To clarify, treating a stop sign as a yield (Idaho stop) does entail waiting your turn. It just means you don't have to come to a complete stop every time, when there is no other vehicle at the intersection when you arrive.
In Paris, France, there are no STOP signs. They use either YIELD signs or traffic signal lights.
Parisians aren’t renowned for their considerate driving, but it might just be because they don’t have the necessary street signage; Paris has no stop signs on any of its 6,100 streets. Why is this?
Whether its the hectic free-for-all that is the Peripherique or the utter chaos of the Etoile roundabout, driving in Paris is not for the most faint-hearted. Maybe it’s a natural side effect of the passion the city’s inhabitants put into their work, arts, culture and cuisine. But it might also have something to do with the fact there are no signs telling drivers to stop and check for oncoming traffic, an entirely normal sight in any other major city.
The city is perhaps the only major capital in the Western world that doesn’t have a single stop sign. Cars do not come to a full stop at any intersection without traffic lights. That wasn’t always the case.
Until a few years ago it had one, lonely sign at the exit of a construction facility driveway going onto the Quai Saint-Exupery in the 16th arrondissement. But in mysterious circumstances, that was removed some time between 2012 and 2014. The culprit (or hero) remains unclear, as does their motivation.
The explanation? Well, the car on the right always has the priority in Paris. But is a rule like that enough?
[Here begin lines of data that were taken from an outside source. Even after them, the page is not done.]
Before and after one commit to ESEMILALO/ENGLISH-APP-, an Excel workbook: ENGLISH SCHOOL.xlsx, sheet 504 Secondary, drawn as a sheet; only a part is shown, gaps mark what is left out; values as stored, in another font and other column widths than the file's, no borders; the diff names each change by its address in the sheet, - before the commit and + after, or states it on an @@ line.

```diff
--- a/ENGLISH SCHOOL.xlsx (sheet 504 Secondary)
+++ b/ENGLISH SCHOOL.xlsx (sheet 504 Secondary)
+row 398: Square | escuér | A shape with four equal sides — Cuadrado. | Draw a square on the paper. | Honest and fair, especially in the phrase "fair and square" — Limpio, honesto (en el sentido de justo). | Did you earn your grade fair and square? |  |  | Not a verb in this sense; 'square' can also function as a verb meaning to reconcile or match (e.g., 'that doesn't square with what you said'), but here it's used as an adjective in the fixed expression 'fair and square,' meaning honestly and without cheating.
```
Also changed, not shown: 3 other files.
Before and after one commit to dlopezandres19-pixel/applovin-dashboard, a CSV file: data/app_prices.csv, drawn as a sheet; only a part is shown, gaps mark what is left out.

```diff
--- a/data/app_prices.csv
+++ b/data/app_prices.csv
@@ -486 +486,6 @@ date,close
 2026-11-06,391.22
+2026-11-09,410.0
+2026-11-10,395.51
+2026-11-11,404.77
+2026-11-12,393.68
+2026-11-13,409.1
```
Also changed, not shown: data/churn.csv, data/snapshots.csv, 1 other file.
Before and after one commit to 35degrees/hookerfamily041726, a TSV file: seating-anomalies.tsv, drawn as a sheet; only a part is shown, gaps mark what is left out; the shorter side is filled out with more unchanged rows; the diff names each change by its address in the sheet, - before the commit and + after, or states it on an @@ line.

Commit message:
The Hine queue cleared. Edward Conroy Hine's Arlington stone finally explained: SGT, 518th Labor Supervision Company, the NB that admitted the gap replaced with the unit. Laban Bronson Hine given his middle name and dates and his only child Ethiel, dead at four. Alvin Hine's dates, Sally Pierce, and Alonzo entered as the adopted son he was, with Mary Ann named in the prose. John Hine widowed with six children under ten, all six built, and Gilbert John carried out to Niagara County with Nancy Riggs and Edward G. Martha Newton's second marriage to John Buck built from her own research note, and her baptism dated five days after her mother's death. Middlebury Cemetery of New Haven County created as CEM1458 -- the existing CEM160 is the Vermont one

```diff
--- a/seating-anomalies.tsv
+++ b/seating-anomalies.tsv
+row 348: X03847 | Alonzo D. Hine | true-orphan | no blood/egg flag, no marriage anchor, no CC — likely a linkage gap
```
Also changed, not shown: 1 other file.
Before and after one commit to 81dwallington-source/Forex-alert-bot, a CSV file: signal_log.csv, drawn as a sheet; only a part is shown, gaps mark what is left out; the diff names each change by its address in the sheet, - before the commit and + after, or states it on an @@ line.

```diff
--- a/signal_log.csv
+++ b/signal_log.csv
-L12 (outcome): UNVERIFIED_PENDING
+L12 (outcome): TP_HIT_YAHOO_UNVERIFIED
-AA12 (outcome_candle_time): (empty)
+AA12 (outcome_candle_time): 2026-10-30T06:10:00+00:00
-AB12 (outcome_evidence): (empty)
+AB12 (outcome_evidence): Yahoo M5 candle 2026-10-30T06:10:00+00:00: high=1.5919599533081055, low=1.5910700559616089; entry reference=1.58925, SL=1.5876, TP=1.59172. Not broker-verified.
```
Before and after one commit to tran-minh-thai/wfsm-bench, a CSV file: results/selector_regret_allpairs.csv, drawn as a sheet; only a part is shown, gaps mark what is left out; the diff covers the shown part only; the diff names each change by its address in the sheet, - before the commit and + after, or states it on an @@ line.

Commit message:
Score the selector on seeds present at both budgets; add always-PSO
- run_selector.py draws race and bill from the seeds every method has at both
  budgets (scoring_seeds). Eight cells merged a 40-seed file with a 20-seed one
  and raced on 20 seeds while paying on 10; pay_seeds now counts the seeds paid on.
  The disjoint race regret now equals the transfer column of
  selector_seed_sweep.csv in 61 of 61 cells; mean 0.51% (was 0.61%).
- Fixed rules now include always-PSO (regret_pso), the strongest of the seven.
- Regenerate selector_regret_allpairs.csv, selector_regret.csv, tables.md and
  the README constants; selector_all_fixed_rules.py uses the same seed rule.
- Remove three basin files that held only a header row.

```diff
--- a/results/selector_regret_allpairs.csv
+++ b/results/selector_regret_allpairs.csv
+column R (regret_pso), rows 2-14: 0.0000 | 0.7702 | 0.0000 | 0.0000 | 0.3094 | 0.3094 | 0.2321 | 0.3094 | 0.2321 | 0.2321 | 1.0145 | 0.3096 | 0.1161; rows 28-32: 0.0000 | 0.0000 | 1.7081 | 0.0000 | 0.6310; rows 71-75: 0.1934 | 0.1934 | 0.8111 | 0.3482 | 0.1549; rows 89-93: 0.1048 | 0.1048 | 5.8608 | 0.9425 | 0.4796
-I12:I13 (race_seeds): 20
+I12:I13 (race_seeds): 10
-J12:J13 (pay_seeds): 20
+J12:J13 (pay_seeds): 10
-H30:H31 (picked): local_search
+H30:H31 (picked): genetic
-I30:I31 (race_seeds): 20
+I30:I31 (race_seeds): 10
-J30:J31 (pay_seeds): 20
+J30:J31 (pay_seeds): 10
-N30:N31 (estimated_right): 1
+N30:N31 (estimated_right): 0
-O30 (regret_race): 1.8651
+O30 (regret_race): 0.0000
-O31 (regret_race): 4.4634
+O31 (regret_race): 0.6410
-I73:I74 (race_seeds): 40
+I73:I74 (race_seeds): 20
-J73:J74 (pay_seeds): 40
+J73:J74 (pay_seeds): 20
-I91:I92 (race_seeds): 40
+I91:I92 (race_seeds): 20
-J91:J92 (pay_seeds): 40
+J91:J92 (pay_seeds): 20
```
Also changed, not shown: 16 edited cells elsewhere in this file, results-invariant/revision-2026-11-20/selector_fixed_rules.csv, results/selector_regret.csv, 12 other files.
Does the fact that the only thing stopping collision after collision is a rule of thumb make Paris seem like a more dangerous place to drive? Not according to DEKRA, a German vehicle company which compiled road accident statistics from 2009 to 2012. According to its findings Paris is doing pretty well. Road fatalities are a third of London and a quarter of Rome, comparable cities. Good city planning trumps superior signage, it seems.